In a recent article in the Commentary section of the TLS (March 28), Malyn Newitt, an emeritus professor of History at King’s College London, cites the Trust’s mission statement on its website, with its pledge of access to everyone.

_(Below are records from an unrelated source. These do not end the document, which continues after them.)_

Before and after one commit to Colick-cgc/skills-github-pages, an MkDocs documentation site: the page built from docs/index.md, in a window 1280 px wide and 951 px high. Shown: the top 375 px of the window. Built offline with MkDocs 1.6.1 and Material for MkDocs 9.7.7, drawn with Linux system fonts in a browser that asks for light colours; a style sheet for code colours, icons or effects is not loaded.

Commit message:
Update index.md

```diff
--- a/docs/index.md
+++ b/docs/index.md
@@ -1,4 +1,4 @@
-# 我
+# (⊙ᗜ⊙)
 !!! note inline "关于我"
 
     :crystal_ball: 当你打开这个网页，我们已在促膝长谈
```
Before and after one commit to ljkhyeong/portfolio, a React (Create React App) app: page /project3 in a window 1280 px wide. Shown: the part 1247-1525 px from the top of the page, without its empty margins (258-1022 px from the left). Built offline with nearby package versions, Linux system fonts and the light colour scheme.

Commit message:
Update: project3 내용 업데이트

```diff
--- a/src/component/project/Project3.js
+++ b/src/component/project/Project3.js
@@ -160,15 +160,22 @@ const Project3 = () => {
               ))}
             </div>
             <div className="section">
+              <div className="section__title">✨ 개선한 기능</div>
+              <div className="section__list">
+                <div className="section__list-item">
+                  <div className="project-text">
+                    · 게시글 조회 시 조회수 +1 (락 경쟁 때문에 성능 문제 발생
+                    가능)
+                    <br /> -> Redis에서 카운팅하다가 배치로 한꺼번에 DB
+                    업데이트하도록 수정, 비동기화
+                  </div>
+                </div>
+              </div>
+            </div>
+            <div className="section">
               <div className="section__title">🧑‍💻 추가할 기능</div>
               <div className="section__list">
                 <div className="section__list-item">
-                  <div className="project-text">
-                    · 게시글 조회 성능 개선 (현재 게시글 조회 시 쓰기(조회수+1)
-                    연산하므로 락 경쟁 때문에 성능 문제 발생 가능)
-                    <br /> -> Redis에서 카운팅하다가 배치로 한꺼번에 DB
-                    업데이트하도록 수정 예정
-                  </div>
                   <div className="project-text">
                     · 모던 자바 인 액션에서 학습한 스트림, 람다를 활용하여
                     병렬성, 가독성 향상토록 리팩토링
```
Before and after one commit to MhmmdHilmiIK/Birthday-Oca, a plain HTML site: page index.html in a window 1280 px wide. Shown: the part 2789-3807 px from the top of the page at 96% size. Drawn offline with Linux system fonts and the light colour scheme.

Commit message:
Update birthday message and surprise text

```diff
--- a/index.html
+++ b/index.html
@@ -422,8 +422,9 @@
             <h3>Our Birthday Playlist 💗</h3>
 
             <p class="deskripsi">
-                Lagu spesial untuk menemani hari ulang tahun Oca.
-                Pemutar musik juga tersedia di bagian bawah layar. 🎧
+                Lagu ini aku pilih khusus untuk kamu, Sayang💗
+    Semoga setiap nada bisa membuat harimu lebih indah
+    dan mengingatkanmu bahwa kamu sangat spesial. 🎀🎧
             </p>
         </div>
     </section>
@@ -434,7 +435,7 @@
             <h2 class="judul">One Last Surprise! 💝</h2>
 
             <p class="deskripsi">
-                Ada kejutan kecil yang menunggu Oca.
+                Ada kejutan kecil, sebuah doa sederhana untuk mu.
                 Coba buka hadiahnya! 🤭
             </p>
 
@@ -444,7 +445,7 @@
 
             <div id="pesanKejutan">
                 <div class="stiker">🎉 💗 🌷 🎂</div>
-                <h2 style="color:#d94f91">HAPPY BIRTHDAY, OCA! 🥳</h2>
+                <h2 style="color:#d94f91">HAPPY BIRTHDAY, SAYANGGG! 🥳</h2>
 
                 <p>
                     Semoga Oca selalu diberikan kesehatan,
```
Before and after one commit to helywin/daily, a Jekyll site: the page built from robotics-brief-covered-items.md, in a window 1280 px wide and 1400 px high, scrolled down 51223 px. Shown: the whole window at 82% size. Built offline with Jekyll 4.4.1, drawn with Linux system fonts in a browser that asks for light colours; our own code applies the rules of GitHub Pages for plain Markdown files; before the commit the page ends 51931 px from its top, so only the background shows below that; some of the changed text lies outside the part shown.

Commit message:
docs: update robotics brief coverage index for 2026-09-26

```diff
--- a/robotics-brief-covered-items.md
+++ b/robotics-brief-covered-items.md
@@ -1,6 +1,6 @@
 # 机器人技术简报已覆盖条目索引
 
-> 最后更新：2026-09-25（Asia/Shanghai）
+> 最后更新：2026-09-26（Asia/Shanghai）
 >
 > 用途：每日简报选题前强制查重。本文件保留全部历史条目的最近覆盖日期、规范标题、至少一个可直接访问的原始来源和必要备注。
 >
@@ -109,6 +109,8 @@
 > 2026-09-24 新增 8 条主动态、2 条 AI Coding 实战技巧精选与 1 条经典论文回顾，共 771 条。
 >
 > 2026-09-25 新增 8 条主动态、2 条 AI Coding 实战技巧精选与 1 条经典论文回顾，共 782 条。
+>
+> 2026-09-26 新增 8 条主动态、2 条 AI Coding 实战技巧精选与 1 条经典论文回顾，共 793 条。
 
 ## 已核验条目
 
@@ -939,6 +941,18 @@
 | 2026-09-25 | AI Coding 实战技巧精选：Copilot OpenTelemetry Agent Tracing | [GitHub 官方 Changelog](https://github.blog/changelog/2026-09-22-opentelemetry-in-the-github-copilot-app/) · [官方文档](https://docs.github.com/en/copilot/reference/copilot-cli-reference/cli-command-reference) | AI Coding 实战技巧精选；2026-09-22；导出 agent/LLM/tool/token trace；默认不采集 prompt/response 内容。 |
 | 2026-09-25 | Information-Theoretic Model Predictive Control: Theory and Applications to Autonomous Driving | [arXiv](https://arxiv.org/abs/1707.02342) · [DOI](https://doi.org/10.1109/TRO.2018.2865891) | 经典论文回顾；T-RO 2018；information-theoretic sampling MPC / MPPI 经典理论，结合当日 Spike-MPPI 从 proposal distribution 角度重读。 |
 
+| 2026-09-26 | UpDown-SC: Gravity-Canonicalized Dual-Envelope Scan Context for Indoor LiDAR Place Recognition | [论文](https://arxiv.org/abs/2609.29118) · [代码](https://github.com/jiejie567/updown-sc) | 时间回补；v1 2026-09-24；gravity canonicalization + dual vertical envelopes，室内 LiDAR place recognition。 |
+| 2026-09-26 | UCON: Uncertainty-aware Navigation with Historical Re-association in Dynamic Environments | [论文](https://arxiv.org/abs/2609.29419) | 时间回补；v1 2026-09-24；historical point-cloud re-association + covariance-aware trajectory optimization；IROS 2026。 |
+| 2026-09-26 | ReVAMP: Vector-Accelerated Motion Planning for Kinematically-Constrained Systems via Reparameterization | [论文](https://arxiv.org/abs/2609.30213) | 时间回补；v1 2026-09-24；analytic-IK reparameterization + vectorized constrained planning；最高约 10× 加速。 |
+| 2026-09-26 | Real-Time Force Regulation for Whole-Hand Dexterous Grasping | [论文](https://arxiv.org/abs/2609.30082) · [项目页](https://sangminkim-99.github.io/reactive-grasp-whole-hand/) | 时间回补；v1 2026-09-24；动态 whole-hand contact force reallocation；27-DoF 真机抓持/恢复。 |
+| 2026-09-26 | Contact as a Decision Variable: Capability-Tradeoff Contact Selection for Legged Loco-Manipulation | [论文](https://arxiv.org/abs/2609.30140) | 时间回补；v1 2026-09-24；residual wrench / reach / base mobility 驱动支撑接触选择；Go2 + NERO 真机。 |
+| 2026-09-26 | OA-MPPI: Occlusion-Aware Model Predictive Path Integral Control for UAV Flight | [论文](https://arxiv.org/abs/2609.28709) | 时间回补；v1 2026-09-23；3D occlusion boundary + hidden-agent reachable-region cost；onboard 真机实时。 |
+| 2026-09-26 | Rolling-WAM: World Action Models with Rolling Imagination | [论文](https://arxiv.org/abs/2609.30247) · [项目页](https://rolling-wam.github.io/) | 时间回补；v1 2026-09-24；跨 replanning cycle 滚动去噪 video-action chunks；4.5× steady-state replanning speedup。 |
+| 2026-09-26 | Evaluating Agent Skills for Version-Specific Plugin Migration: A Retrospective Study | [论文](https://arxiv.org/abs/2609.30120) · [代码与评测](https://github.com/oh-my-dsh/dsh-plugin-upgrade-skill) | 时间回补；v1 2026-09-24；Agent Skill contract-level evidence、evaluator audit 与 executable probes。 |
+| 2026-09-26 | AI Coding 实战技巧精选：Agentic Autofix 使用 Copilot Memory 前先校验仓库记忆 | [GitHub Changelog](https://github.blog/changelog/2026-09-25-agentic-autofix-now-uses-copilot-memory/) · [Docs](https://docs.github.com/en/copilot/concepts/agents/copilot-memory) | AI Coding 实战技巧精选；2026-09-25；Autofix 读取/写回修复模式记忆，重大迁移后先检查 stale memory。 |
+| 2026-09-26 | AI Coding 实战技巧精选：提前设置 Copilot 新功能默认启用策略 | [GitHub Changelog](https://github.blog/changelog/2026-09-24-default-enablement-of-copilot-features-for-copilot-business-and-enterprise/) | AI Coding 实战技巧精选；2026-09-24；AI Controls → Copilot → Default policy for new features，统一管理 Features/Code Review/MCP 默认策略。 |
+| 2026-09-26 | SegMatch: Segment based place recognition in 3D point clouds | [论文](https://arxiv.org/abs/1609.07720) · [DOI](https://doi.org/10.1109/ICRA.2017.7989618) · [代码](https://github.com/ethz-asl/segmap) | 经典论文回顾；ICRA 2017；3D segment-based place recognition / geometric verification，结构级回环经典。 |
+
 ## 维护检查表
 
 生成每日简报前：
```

Newitt goes on to suggest that “Opening [the properties] up for ever, for everyone does not, however, seem to apply to its libraries”. The piece is accompanied by a photo taken at a Trust property, Lanhydrock in Bodmin, with its bookshelves showing metal bars across the book spines, making it impossible for the casual visitor to browse.
But David Pearson, in a letter published in this week’s issue of the paper (Letters, April 4), suggests that Newitt’s article is “unduly negative, and unrealistic in its criticisms”, pointing out that “the houses are full of historic objects which visitors are not able to use in the ways their makers intended – we do not sit on the chairs, walk on the rugs, or lie on the beds, because if we did, that heritage would be destroyed in a season” (Pearson is Director of Culture, Heritage & Libraries at the City of London Corporation).
I have to say I’ve never felt the urge to pick a book off the shelf in a National Trust property (it’s enjoyable just to consult the spines, particularly when one sees books such as The Thackerays in India, above), but I guess Newitt’s point was a slightly different one – that the libraries may contain books useful for research that are not easily accessible elsewhere. In which case, as the historian David Rundle offers in another letter in the same issue, it’s an idea to “contact [the staff] before arriving” and they will invariably be “helpful, forthcoming and quite willing to arrange a consultation”.
Bateman’s has other pleasures to offer apart from the books: Indian memorabilia, of course, including a sequence of plaques (see below) executed by Kipling’s father,John Lockwood Kipling who, as well as being a museum curator in Lahore, illustrated scenes from his son’s Indian stories. And, as always, there are the volunteers, who are keen to step forward and unburden themselves of everything they know about the room you have just entered.
Not forgetting the Vegetable Garden, with its carefully labelled plants, some of which I had never heard of: angelica, bugle, toadflax, soapwort, sneezewort, alecost . . . .